Relocate the monitor to another part of the room where the magnetic field strength is lower. Since field magnitudes drop off fairly quickly as distance increases from the current source, you could relocate the monitor to a part of the room where the magnetic strength is lower.
Install a magnetic shield around the monitor or around the field source. Magnetic field lines will cut right through concrete walls and floors. When shielding the monitor with a special 60 Hz shielding material, you must take into account all aspects of the room, including mapped flux densities, monitor dimensions, and monitor location. A more expensive option would be to shield the entire room. However, this requires much more material, and you have to make sure all penetrations in the wall are addressed in the shielding design, including data and voice out-lets, power receptacles, lighting switches, TV outlets, and wall-mounted devices.
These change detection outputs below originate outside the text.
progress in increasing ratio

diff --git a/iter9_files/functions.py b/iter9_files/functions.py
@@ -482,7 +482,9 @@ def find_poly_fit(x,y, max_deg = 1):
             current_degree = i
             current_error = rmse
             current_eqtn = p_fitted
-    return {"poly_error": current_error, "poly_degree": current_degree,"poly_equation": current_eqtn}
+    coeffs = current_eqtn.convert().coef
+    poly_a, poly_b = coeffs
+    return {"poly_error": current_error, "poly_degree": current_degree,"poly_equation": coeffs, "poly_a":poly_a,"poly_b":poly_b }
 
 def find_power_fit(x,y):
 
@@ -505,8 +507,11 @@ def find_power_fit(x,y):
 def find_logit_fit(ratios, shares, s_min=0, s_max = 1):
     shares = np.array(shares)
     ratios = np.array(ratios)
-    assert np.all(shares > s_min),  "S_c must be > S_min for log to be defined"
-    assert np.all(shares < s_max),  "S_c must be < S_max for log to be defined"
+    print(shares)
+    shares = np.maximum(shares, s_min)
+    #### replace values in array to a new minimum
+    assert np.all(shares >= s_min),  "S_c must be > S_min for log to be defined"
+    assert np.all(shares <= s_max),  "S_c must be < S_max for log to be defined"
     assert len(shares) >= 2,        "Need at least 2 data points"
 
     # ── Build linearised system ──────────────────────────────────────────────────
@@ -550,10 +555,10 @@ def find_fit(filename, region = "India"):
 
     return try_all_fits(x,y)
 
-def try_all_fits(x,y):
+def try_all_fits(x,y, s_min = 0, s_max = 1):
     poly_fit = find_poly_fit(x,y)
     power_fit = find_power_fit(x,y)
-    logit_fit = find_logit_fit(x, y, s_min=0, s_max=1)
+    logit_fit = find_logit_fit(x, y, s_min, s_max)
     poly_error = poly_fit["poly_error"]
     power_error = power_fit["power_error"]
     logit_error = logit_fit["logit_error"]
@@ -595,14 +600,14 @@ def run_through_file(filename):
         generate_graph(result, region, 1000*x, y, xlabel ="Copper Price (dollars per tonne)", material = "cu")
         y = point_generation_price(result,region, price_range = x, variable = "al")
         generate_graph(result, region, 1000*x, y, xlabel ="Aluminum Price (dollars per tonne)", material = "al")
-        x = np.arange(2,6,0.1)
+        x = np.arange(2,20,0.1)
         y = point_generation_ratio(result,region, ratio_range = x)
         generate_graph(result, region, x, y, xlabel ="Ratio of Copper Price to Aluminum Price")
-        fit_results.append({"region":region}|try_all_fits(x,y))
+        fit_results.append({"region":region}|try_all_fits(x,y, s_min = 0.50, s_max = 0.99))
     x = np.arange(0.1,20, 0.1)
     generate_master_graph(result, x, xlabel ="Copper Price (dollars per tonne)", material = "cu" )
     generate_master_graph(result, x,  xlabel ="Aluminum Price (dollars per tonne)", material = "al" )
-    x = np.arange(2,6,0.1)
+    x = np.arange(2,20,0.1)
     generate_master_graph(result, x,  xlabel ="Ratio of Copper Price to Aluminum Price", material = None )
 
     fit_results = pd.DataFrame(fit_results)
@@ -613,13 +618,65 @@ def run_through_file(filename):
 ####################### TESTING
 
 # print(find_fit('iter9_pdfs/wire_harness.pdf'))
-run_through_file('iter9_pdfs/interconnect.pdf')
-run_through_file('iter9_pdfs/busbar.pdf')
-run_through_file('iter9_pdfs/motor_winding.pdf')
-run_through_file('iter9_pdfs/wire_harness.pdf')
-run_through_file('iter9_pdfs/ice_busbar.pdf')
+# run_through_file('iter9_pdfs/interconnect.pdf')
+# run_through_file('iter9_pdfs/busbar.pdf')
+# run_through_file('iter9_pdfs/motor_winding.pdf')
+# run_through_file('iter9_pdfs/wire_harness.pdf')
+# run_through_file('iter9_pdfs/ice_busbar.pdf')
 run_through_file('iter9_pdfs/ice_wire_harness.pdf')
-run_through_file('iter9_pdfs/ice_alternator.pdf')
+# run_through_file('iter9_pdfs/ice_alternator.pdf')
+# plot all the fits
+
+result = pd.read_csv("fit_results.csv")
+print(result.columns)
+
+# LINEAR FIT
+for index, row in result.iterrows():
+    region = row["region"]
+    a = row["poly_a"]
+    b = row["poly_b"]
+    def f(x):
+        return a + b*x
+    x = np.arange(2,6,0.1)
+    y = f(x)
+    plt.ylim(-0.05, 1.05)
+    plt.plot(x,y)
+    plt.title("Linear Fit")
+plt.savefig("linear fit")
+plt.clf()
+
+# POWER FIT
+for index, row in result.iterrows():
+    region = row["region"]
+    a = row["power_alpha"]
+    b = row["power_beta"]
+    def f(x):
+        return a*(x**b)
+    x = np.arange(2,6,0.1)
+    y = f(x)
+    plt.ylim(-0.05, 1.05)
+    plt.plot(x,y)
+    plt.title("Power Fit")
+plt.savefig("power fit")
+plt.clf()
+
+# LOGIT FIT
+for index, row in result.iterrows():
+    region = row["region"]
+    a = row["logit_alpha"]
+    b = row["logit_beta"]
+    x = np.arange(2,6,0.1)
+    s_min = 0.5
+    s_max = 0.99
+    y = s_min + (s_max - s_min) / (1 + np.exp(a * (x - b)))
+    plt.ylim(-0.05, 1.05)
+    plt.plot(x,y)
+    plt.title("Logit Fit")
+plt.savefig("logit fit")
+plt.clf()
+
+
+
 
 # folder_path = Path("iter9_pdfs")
Replace the standard CRT monitor with a flat-screen monitor. Flat-screen monitors are not affected by magnetic fields because they don't include a typical cathode ray tube refresh scan rate, and are not affected by magnetic fields at these low levels.
Magnetic fields are a direct function of current and an inverse function of conductor separation. Fields cancel as conductor separation decreases, and increase as conductor separation increases. In addition, magnetic field magnitude increases as current increases. But the field intensity drops quickly as distance from the source increases.
You should remember these concepts when selecting routes for power conductors in a new facility. Where possible, carefully analyze the distances between the main switchboard and working areas in the facility where CRT monitors will be present. For example, this may be as simple as locating the main switchboard on the opposite side of the electrical room adjacent to the staircase. You should also avoid routing electrical conduits tight to the first-floor ceiling deck when CRTs will be located on a desk on the floor above. Likewise, you should avoid routing large feeder conductors in walls adjacent to rooms that will house computer equipment and monitors.
By applying good detective work and the process of elimination, we eventually got to the bottom of the situation. But this episode reaffirms the growing need to incorporate electrical engineering requirements into the earliest design stages of today's smart buildings to maintain high levels of power quality. With their more intricate electrical systems that support a maze of electronic data-management hardware, today's modern buildings require us to be more careful in the design and placement of the electrical infrastructure.
Koch is a project electrical engineer for HDR in Omaha, Neb.